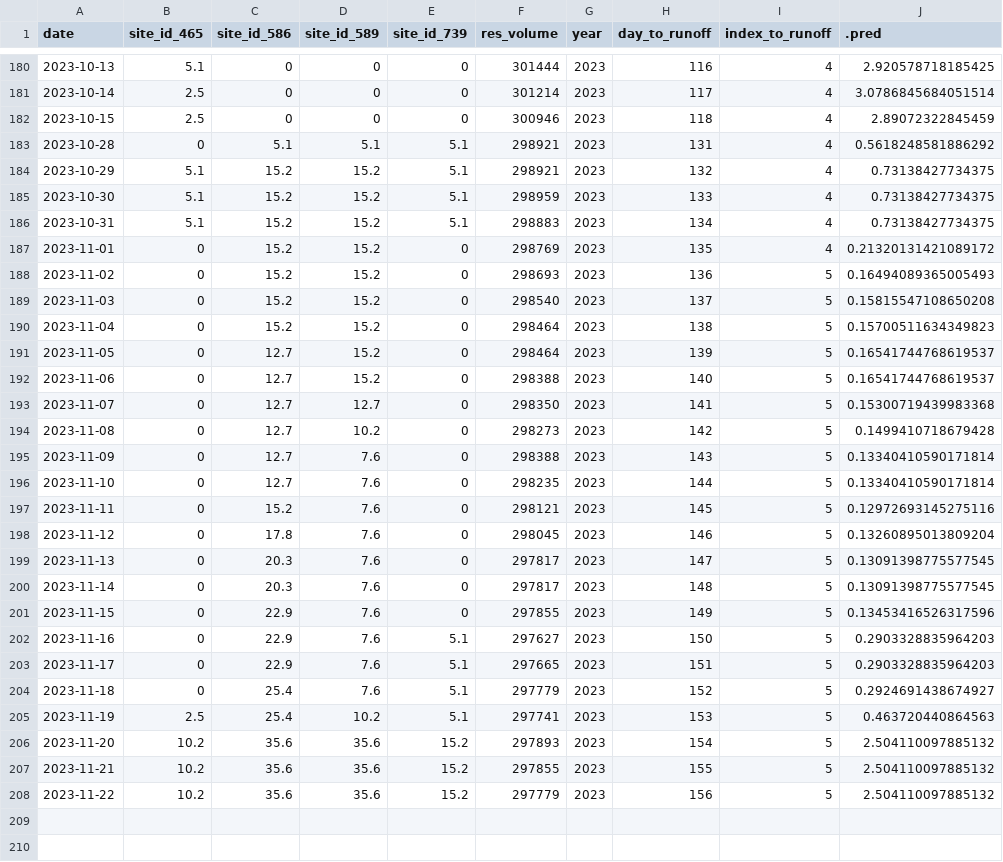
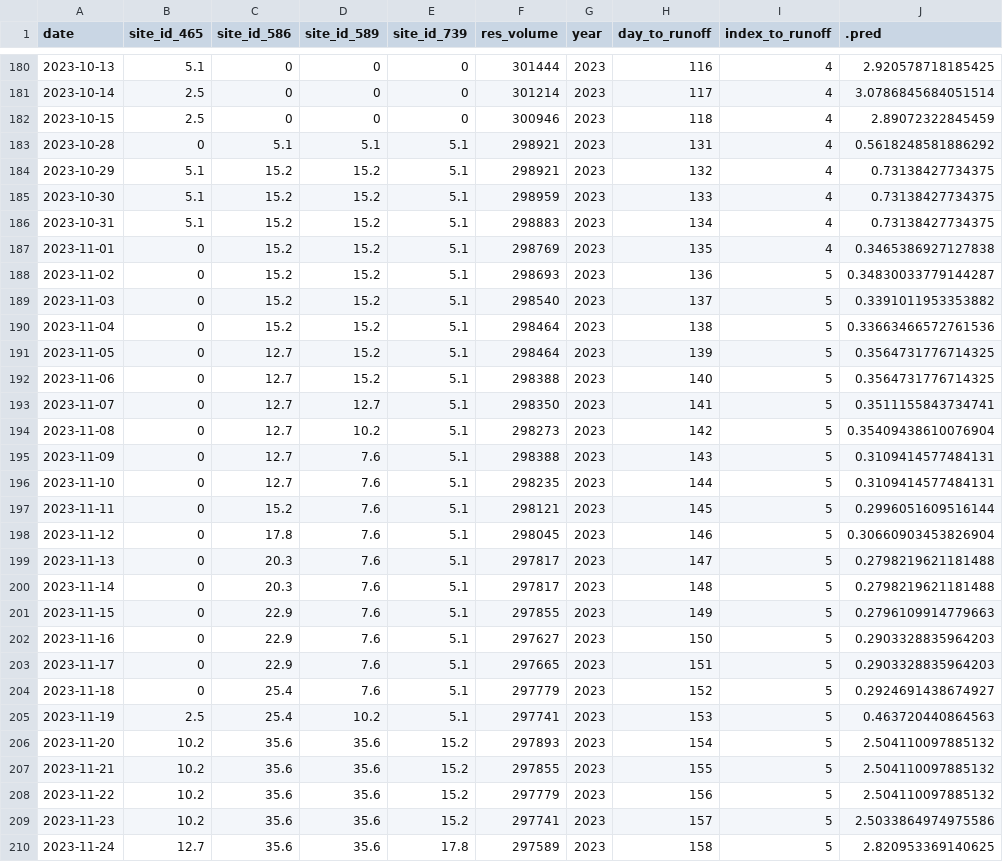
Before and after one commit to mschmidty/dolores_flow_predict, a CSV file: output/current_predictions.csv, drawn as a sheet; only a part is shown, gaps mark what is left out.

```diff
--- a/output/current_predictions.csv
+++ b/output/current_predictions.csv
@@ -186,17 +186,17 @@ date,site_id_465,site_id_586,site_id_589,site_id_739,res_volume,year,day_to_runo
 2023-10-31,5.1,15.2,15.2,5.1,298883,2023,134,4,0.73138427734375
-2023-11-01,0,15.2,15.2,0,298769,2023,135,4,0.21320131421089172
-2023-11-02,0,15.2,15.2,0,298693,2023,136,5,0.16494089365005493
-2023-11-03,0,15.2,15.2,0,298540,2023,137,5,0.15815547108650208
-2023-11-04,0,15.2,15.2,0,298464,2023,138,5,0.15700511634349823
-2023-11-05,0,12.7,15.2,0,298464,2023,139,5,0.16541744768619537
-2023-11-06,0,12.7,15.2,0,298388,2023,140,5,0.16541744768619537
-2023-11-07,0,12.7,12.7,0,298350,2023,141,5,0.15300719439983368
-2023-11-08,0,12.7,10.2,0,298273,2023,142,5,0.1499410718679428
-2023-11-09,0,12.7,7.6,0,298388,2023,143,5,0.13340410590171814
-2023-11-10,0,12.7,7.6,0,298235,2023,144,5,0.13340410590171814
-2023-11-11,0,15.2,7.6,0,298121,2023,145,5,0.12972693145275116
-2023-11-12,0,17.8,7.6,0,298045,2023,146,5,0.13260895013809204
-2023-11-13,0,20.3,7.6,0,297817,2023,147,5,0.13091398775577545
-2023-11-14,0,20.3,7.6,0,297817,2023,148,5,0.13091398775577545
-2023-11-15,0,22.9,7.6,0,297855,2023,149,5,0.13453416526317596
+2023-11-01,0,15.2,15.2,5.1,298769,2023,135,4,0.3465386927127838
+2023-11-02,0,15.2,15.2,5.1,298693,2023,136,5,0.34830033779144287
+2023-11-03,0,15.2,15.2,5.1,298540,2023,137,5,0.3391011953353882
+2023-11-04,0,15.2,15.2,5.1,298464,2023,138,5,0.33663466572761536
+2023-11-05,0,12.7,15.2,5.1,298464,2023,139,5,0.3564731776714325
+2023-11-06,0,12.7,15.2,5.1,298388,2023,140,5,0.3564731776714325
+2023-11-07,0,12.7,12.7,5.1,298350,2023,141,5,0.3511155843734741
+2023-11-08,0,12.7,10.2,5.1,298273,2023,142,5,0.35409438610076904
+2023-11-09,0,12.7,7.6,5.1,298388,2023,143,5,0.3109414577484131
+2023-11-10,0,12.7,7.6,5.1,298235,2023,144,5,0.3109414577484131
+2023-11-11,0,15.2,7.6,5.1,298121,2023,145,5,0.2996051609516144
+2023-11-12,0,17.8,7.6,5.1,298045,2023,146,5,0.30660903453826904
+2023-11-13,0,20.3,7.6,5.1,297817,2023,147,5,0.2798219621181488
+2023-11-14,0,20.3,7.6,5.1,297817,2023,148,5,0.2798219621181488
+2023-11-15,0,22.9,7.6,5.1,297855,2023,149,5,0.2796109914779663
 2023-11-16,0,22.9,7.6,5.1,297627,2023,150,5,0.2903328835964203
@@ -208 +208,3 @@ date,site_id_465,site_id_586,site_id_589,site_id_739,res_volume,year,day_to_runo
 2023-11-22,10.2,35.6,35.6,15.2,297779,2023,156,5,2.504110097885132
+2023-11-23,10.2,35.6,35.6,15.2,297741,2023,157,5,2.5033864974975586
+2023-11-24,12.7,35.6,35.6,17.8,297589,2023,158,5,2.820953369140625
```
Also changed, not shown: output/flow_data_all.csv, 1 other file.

---

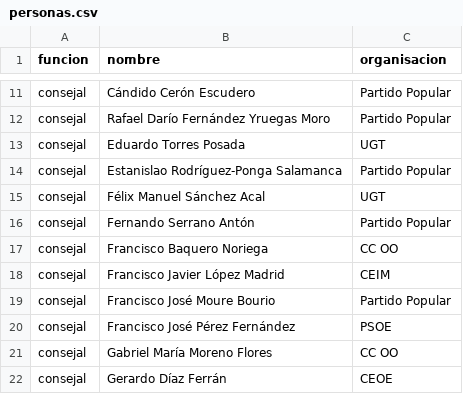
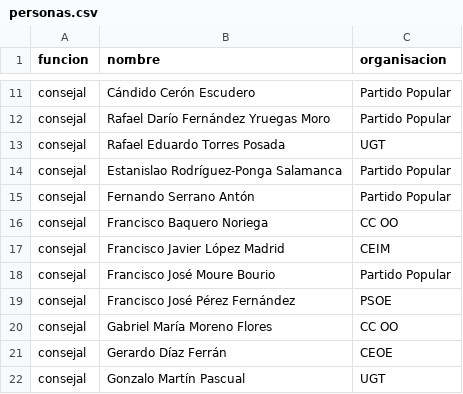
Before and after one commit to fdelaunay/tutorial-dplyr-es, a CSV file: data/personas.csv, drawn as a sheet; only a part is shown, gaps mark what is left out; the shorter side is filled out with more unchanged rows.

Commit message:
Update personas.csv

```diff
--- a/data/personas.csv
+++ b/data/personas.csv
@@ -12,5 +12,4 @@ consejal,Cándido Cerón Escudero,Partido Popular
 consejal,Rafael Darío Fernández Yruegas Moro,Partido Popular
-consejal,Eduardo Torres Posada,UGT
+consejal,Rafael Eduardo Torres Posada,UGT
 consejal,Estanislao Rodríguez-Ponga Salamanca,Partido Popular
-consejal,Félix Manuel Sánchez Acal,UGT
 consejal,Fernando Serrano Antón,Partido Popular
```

## Exercise details
A complete answer gives every line of the records holding "consejal".

## Output for this task
@@ -12,5 +12,4 @@ consejal,Cándido Cerón Escudero,Partido Popular
 consejal,Rafael Darío Fernández Yruegas Moro,Partido Popular
-consejal,Eduardo Torres Posada,UGT
+consejal,Rafael Eduardo Torres Posada,UGT
 consejal,Estanislao Rodríguez-Ponga Salamanca,Partido Popular
-consejal,Félix Manuel Sánchez Acal,UGT
 consejal,Fernando Serrano Antón,Partido Popular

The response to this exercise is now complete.